New Orleans has been home to Cowsill since '93, when the Continental Drifters relocated from L.A. to set up shop in town. She and drummer husband Russ Broussard left the band in '02. Cowsill released her first solo record Just Believe It in September of last year.
She's been in the music business since childhood. Her family's band, The Cowsills, were '60s pop icons and the model for the Partridge Family, with hits including "The Rain, the Park and Other Things," "Hair"and "We Can Fly." In the '80s she worked with Dwight Twilley and Giant Sand before joining her then-husband Peter Holsapple and ex-Bangle Vicky Peterson in the Drifters in the '90s.
Cowsill's solo sound is an extension of the rootsy sound of the Drifters, but with a bit more history and life experience to broaden it. "I come from so much more diverse musical background than that, and I love me some '60s pop vocals," Cowsill says. But she admits her solo music is a direct derivative of her Drifters roots. "I never even played a guitar or wrote a song before the Continental Drifters, so my education comes from that school. Anything I do is directly associated with that."

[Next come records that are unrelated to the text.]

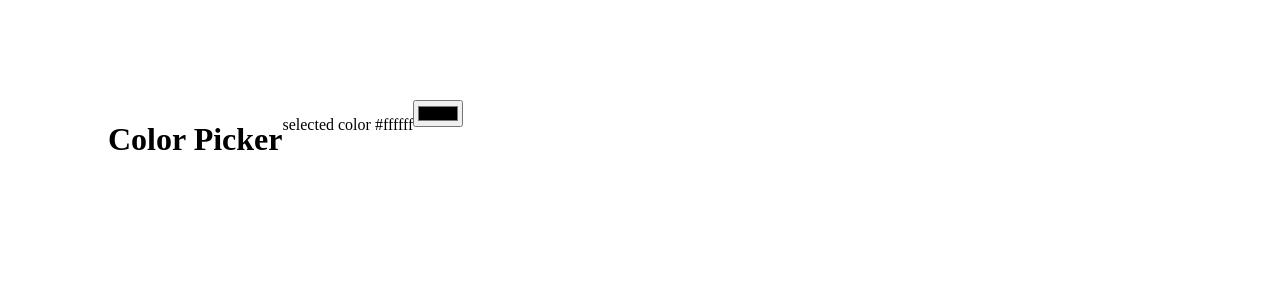
Repository: wakoya-tech/color-picker
Page: /
The author's editor kept a copy of each file at every save. The page is drawn from the files as they stood at one save, then again after the next save.
The browser window is 1280 px wide. The pictures show the whole page.
The project was rebuilt for these pictures with package versions that can differ from the ones it lists, and the page was loaded fresh each time. Also part of the build but not shown: vite.config.js, src/index.css.

Above is the page before, as saved 2025-10-16 20:42:21.

After the next save:
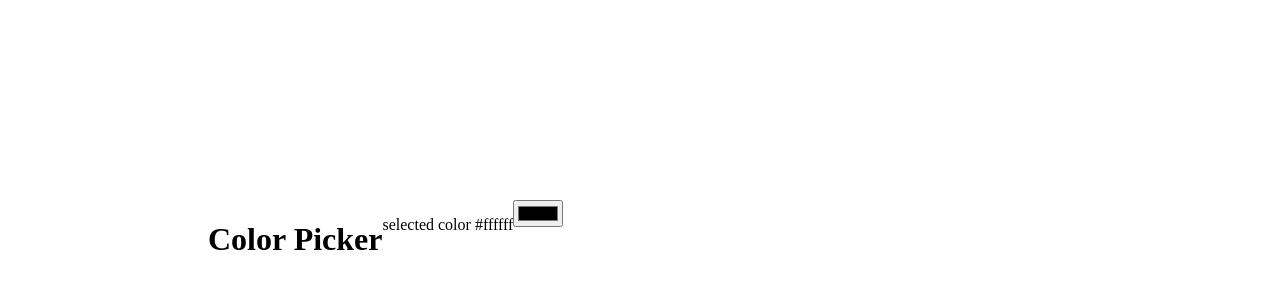
Saved 26 s later.
--- a/src/App.css
+++ b/src/App.css
@@ -4,4 +4,5 @@ body{
 .color-picker-container{
   display: flex;
   margin: 100px;
+  padding: 100px 50px 50px 100px;
 }
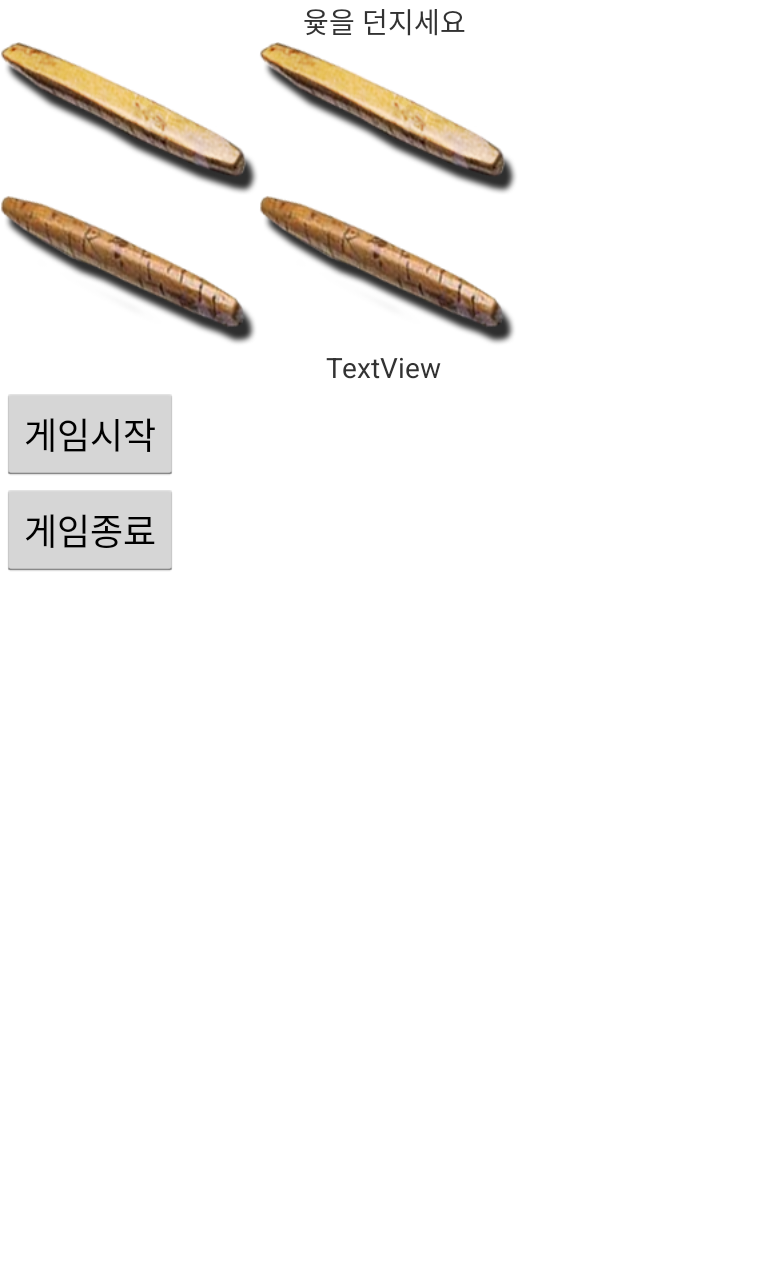
Repository: supremehappy/Android
Layout: Yutgame/res/layout/activity_main.xml
These files come from the project's save history. The layout is drawn as it stood at one moment and after the next save; the edit follows.
It is drawn on a 768 x 1280 px phone screen (xhdpi) without system bars, with theme AppTheme; the app's code is not run.

Above is the layout before, as saved 2017-08-24 07:14:16.

After the next save:
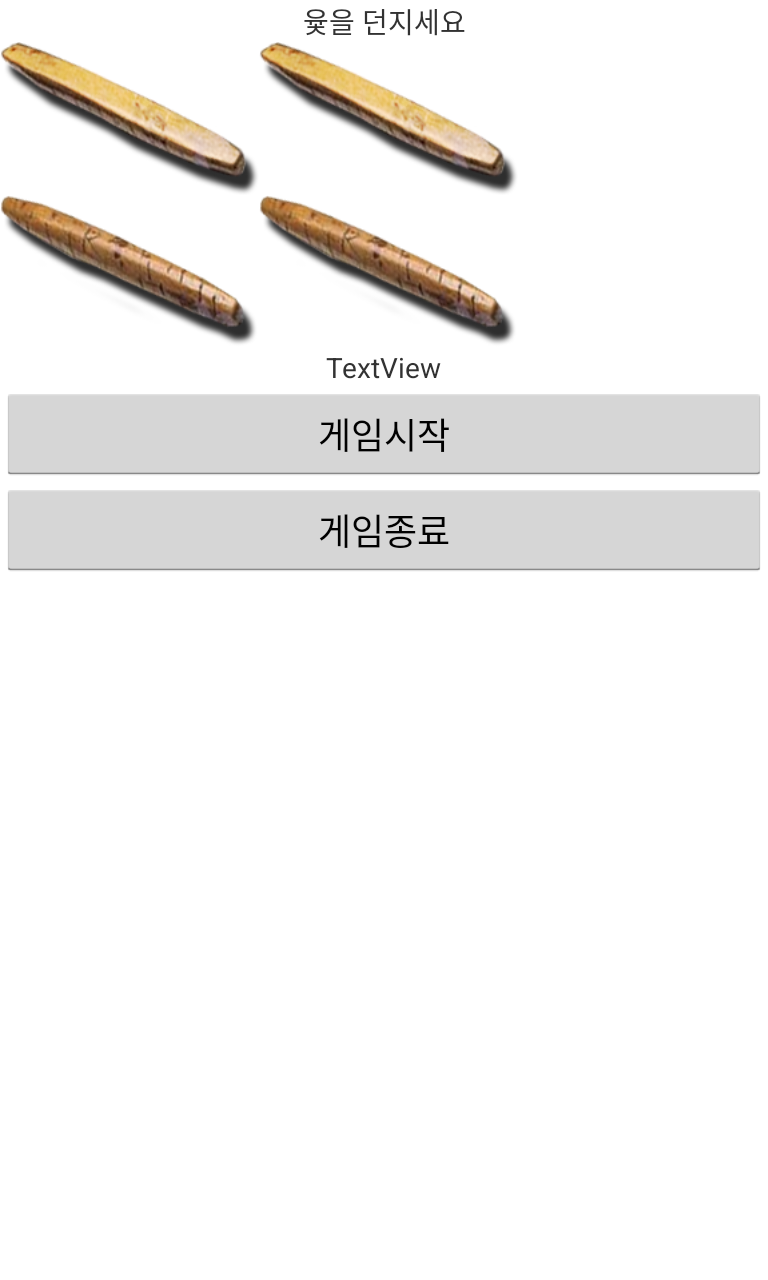
Saved 4 s later.
--- a/Yutgame/res/layout/activity_main.xml
+++ b/Yutgame/res/layout/activity_main.xml
@@ -70,14 +70,14 @@
     </LinearLayout>
 
     <Button
-        android:id="@+id/btn_start"
-        android:layout_width="wrap_content"
+        android:id="@+id/btn_star"
+        android:layout_width="fill_parent"
         android:layout_height="wrap_content"
         android:text="게임시작" />
 
     <Button
         android:id="@+id/btn_end"
-        android:layout_width="wrap_content"
+        android:layout_width="fill_parent"
         android:layout_height="wrap_content"
         android:text="게임종료" />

But that doesn't mean her music is easily pigeonholed, and Cowsill is over being concerned with labels. But some do wonder why it took so long for her to showcase the original material on Just Believe It. "What took me so long is that everything happens in the time it's supposed to happen. But then there came a time in my career and my life where it was time to sit down and follow my own path, and see where I had come from and what I did while I was there and where I was now."
Where she's at now is in her new home in the garden district of New Orleans. "We call it one of the good things from Katrina." The only downside is the rent increase, which went from $450 for her former residence to $1,500 for this one. "I just decided that we're just gonna make that much more money this year. Gonna get a big hit record, and it's all gonna be OK."
Cowsill says the outside world's perspective on what is going on in her adopted city is based on rumors. "There's more places open," she says, listing Howling Wolf, Jimmy's, the Circle Bar and Carrlollton Station and the River Shack. "We're actually doing really well. I think you have to come down here to get a proper perspective on it."
She's even come to terms with the death of her brother Barry, whose body was discovered under a New Orleans wharf in December, a victim of Katrina's flooding. "There's all kinds of tragic and sad elements of it. And then there's the element that his other new life is beginning, and his journey has just taken a left. And I hope he sends postcards," she says with a hoarse chuckle.
Barry's passing has even managed to do what Dick Clark was unable to do--get The Cowsills together again. "The next big event for The Cowsills musically is going to be his wake in Rhode Island," she laughs. "And we are going to have a great giant party and celebrate Barry's life, doing it really the only way we know how--with our instruments and our voices." x
Susan Cowsill plays The Pour House in Raleigh Saturday, Feb. 11 at a special early show at 7 p.m. Tickets are $10.